This is a complex issue and one worth looking at deeply.
An example of this could be a missionary from a foreign land coming into an area to help another community. Another example could be people from outside of East Kentucky coming in to help our community. Whether it be house building, community building or so forth.
So, if you are to help anyone from a community outside of your own, then a person from that community needs to be there in person. The idea being that if you are not from this community, then how are you going to have your heart calibrated to the correct level for the community or individual you are trying to speak for?

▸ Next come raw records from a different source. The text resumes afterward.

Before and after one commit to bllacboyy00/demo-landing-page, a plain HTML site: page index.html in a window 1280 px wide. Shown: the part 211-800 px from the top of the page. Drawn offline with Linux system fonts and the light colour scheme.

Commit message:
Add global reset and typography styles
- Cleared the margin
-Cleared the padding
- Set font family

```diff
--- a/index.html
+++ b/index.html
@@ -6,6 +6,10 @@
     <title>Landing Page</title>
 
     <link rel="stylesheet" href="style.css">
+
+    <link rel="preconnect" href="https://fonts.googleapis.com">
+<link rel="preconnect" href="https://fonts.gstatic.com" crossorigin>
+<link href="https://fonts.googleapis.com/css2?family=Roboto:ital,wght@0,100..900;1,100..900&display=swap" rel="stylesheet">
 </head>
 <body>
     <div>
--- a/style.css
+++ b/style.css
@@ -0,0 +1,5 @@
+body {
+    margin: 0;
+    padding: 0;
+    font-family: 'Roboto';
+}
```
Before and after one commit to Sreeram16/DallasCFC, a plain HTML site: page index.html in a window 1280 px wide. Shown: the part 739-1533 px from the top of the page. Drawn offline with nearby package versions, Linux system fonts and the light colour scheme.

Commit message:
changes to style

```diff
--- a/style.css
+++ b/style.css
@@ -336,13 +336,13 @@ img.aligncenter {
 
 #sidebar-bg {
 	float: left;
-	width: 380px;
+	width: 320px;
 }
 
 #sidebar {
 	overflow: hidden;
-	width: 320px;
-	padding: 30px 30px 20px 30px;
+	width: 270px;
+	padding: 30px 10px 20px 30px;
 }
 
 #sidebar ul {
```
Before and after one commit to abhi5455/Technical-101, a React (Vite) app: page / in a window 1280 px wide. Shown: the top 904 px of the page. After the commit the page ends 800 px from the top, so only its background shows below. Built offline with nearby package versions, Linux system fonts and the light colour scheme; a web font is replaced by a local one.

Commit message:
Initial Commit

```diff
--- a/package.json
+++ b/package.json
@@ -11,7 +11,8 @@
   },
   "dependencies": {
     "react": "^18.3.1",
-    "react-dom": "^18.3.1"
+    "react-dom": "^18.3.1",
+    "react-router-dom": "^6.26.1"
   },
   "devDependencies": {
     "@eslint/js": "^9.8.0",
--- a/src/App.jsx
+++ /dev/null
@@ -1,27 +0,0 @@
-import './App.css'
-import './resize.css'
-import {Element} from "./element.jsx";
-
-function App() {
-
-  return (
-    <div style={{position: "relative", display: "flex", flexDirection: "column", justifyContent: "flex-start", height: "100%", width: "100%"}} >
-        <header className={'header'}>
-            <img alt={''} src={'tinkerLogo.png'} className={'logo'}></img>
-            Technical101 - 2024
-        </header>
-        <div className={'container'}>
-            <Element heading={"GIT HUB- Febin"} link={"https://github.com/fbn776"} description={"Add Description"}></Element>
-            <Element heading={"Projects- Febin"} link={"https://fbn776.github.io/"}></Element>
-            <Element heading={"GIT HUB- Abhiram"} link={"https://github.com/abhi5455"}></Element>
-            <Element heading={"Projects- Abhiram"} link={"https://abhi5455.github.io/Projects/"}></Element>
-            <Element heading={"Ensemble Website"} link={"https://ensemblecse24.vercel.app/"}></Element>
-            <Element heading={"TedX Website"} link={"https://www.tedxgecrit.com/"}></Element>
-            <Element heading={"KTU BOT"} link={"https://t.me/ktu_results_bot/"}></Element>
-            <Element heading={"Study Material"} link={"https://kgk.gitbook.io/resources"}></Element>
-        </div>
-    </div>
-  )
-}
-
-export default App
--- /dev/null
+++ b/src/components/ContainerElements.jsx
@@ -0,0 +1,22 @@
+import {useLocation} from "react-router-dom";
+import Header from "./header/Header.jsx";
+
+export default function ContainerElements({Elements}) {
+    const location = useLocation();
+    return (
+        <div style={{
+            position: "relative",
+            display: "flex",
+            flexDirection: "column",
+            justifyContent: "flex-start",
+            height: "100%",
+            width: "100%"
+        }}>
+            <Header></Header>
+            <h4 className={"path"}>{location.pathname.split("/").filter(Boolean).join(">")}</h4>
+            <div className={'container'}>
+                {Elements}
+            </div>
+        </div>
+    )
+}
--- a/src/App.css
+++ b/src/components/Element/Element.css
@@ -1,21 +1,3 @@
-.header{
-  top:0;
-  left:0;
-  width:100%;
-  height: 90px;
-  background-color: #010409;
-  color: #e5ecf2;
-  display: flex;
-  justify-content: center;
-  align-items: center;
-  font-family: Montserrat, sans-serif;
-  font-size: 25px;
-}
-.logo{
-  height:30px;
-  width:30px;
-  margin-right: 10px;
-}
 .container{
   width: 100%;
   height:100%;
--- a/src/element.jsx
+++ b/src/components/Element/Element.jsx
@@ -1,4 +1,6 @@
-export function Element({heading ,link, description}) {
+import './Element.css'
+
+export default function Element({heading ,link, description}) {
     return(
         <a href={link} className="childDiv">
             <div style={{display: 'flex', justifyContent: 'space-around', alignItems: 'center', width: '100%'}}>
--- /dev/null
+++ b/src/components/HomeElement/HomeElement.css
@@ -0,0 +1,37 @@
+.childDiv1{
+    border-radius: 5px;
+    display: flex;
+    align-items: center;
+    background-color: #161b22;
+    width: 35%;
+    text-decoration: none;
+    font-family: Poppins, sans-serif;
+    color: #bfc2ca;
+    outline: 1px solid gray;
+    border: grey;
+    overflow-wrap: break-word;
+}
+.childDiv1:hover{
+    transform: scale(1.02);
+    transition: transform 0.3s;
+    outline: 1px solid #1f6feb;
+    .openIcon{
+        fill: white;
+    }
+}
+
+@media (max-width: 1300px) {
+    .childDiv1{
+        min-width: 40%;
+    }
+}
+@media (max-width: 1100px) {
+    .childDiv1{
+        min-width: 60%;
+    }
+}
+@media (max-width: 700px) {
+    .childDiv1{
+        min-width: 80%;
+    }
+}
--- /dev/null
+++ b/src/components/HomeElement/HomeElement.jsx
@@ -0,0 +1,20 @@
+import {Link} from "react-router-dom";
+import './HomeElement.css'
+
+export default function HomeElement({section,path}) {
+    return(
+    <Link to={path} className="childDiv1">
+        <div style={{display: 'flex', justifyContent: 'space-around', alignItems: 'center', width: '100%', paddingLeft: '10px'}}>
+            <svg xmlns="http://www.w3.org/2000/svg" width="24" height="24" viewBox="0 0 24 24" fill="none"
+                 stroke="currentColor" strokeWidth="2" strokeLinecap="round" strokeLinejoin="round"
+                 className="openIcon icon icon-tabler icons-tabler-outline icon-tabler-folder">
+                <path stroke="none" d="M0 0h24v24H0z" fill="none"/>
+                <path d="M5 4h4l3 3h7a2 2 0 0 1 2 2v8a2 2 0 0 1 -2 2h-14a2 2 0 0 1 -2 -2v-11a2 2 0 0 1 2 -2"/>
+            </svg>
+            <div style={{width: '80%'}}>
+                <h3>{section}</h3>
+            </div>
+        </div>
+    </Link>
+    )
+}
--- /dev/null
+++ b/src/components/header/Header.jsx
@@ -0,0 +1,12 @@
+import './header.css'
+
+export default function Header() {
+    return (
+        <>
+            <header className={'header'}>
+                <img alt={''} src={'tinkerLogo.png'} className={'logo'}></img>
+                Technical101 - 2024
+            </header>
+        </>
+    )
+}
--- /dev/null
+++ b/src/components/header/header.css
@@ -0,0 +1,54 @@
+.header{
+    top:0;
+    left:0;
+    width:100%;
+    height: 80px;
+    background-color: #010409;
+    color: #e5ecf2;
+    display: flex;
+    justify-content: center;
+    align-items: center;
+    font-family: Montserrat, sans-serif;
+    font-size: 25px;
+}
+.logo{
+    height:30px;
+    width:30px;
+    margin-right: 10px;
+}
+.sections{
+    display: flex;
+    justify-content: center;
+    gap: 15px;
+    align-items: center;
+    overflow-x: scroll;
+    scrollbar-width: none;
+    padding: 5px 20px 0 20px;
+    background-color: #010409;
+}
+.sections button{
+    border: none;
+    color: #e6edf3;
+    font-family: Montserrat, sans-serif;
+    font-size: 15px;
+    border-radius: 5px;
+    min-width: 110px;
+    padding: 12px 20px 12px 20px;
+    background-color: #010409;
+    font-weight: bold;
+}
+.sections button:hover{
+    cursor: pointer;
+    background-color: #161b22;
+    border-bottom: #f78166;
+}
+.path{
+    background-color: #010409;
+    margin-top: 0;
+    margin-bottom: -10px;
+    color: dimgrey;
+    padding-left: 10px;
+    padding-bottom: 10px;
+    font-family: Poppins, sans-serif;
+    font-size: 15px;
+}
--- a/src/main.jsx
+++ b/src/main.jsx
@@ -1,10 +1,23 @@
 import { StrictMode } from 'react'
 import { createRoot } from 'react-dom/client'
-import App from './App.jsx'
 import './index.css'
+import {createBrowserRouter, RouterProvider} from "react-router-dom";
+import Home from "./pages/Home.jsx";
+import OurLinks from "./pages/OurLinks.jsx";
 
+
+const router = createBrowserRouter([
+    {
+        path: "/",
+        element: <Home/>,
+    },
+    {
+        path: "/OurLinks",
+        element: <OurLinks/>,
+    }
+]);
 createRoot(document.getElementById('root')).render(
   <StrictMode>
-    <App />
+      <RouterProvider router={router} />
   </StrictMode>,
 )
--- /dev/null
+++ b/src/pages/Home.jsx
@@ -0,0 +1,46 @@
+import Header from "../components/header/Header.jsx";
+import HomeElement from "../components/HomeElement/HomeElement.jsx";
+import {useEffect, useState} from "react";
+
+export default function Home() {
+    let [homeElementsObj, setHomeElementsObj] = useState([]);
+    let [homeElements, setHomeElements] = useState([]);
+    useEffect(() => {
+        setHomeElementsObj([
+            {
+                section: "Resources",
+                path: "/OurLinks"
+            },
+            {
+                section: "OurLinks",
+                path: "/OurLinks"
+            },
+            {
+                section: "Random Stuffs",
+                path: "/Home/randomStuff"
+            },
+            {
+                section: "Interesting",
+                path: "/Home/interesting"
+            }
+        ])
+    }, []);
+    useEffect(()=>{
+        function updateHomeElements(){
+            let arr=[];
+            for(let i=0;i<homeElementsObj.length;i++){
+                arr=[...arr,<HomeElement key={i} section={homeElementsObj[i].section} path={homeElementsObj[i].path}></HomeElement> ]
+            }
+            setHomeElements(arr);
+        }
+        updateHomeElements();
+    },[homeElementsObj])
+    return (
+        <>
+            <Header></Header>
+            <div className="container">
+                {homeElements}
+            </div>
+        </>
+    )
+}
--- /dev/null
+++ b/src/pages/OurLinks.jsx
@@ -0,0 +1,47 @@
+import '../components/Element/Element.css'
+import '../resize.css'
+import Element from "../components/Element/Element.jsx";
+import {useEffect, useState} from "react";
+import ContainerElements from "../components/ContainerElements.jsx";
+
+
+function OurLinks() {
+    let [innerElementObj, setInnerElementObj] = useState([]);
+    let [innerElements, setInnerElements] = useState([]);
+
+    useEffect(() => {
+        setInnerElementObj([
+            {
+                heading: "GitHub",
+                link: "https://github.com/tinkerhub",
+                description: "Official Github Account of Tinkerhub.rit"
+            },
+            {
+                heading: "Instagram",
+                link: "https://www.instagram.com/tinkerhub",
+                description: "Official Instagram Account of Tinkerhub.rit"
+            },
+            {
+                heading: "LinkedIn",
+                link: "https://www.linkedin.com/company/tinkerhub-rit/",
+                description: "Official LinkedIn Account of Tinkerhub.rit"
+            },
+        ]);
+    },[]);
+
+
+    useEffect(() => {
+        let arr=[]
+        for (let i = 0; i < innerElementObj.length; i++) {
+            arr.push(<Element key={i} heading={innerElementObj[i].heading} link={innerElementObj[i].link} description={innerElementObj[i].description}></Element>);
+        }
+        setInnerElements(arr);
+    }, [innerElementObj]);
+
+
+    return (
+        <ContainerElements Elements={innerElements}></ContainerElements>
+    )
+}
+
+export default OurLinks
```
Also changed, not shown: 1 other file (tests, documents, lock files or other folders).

I’m interested in this analysis, but not certain that it is right or wrong. It could be right or wrong, depending on the situation. But to me there seems to be a lot of gray area, instead of just black and white.
Based upon this, I wanted to put it out there for us to consider as a community.
Do you have any direct experience with this?
Specifically, of being in a position to help (or speak for) someone not in your own community or alternatively, being in a position that someone from outside of your community helped you? How would you feel if you were helped while you were not present?
Is it fair to communities or individuals that others come in from outside to help us, sometimes not intimately knowing the culture and rules of our community? Sometimes doing this when we are not directly in communication with them?
What is the level of “knowing” that someone would need to attain before we would feel comfortable with their help?
All very complex questions, and in many ways impossible to answer, for how does another being “know” the level of your community connectedness? How does another person truly know the calibration of your heart that is going into the work you are doing with whatever group you’re working with (whether you’re an insider or an outsider)?
This complexity is why I have fallen on the side of simply trusting people.
If someone is fighting for Appalachians, even if they are from the cornfields of Kansas, I trust that they are doing this for the right reasons. If someone is fighting for the LGBTQIA community, yet they consider themselves straight, I trust that they are doing this for the right reasons.
I trust this, until there is reason to not trust them. Until then, I trust.
Because if not, how will we ever be able to truly help one another? For in some way, each of us only have our own experience; and thus are always outsiders in our own way.
At the same time, we are all one. All from the same beautiful stock and each of unlimited potential.
If we can not trust people then this would prevent many from working on justice issues for other people.
Beautiful people not from Appalachia helping beautiful Appalachians.
Beautiful white citizens helping beautiful black citizens.
Beautiful LGBTQIA folks helping beautiful straight folks.
Beautiful non-bullied kids helping beautiful bullied kids.
Beautiful people with homes helping the beautiful homeless.
If there is no trust, then the world around us becomes divided.
I’d recommend to my friend that we each follow our own heart and help out in any direction that it leads us. To unite instead of divide.
It is a very complex matter though. How do you feel about this it?